What is Proprioception?

Within our muscles and joints, there are tiny sensory receptors that feedback to our brain where our body parts are. Your brain uses this information to plan movements so that you can coordinate your body without having to look at the body parts you are using (imagine having to watch your legs take every step you take, or having to feel for your mouth with your hand every time you feed yourself – proprioception means we don’t have to do this). Often babies and children are calmed by proprioceptive stimulation or are able to concentrate much more effectively once obtaining proprioceptive stimulation.

What is the Vestibular system?

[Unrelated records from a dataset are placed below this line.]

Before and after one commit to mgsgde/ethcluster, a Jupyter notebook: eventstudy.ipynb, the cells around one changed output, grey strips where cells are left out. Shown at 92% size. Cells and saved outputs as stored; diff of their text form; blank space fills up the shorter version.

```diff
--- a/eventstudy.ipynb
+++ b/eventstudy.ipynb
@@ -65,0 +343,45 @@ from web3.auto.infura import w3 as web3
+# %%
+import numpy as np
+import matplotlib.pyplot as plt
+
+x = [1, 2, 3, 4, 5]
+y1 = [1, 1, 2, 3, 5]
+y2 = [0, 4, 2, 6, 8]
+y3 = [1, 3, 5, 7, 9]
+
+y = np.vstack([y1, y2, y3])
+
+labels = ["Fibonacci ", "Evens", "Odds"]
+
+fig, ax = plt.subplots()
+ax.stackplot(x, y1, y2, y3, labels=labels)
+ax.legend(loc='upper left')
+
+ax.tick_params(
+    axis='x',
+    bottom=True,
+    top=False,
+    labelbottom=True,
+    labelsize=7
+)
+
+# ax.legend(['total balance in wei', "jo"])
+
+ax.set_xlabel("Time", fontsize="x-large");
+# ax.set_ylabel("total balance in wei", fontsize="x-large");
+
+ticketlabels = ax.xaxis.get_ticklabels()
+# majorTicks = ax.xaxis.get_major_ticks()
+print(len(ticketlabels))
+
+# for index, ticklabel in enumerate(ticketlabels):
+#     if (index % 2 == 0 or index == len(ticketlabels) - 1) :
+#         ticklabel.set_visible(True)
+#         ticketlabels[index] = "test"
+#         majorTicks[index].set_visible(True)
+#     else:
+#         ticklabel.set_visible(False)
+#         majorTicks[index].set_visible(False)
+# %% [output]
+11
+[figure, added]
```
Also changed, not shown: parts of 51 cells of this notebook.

Within our ear, we have small canals which are filled with fluid, of which moves every time we move our head. Receptors in these canals pick up the direction of movement and feedback is sent to our brain to tell us that we are moving forwards, backwards, side to side, tilting our head, turning around or moving up and down.  The human brain uses this vestibular information to plan for movements and help us maintain our balance. The vestibular feedback can often be very stimulating and alerting, but with the right balance can also be good for paying attention.

Lot’s to take in but be reassured that any type of play, and free movement that your baby experiences will be supporting the development of all of your baby’s senses. Often the seemingly simple activities and movements in everyday life can be the most effective at gaining your little one’s interest whilst giving them all the sensory-rich stimulation their brains and bodies need.

Love Carly xx

Blossom and Berry Team

Jamon, M. (2014). The development of vestibular system and related functions in mammals: impact of gravity. Frontier Integrative Neuroscience. 8:11.

  1. Schneider, Mary & W. Kraemer, Gary & J. Suomi, Stephen. (1991). The Effects of Vestibular-Proprioceptive Stimulation on Motor Maturation and Response to Challenge in Rhesus Monkey Infants. OTJR: Occupation, Participation and Health. 11:135-154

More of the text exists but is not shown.